Posted in Property

It is fair to say that in the past decade or so the fascination with improving our homes has moved to a new level of interest.

Countless glossy magazines, TV shows and so on, have capitalised on this huge industry as we do our utmost to create our dream homes.

At this time of the year, as we re-emerge from winter, this industry takes on an added lease of life.

According to a study from the Federation of Master Builders (FMB) well over a million homeowners are actively looking to build extra space to accommodate grown up children who can’t afford to leave home, as well as those who just wish to add more luxury for themselves.

In fact, nearly a third of homeowners across the UK will carry out work on their home in the next three years with up to £6 billion in projected works planned.

Don’t embark on home improvements

Many of those home improvements are set to be major refurbishments, including extensions, but before you head off to the DIY superstore, we at Pindoria Solicitors have a few words of advice.

Despite a relaxation in planning rules, homeowners still need to make some basic legal checks before they go ahead.

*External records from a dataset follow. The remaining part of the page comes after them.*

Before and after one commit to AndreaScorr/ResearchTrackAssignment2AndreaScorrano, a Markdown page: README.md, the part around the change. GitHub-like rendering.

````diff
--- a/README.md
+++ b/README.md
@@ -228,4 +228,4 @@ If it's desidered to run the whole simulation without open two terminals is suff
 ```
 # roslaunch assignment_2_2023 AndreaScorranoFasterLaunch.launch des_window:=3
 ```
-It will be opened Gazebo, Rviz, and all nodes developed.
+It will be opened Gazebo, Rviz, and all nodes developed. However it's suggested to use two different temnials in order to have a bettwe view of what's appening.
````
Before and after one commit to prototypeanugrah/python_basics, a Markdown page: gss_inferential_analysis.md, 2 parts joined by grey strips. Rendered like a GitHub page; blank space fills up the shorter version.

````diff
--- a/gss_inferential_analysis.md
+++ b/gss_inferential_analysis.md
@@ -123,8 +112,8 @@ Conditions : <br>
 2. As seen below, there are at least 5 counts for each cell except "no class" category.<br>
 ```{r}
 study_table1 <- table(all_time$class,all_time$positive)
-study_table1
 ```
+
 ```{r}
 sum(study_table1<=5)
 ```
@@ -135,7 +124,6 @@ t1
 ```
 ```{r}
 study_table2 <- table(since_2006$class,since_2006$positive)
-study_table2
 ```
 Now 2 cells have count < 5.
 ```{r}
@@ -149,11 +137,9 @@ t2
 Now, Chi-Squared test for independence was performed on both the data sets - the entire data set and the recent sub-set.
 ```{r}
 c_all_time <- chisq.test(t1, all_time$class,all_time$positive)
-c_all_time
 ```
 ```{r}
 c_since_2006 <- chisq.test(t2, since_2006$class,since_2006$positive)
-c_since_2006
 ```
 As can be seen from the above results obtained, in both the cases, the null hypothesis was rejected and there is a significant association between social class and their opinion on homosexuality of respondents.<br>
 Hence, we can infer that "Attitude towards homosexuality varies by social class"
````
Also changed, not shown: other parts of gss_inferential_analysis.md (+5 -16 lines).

Over the years, amendments to The Town and Country Planning Order have meant that permitted development rights have been extended for home owners, but you need to ensure you know what they are.

In essence, permitted development rights are a national grant of planning permission that will allow certain building works and change of use without having to make a planning application.

However, you should proceed with caution. After all, there are strict rules, for example with properties within conservation areas or National Parks, where rules have to be carefully adhered to.

Of course, it is also worth checking to ensure your home is not listed, or that your title deeds don’t contain any covenants which require you to obtain third party consent.

Also, home improvements can be a thorny subject with neighbours, so see that your project does not impact on a neighbour.

We cannot reiterate strongly enough being legal experts in disputes in London, that it makes sense to be courteous and keep neighbours informed of the project.

With so many factors in mind, it would be wise to contact your local planning authority and discuss your proposal before starting on the project. Failing to do that might find you struggling when it comes to selling your home or even changing your mortgage.

Dealing with bureaucracy, like this can appear irritating, but it makes good sense in the long run.

Home improvements need to be done right both from a legal and structural sense.

We hope you bear this in mind if you are one of the many in and around London embarking on such a project. We wish you luck and if you need any advice, don’t hesitate to contact us.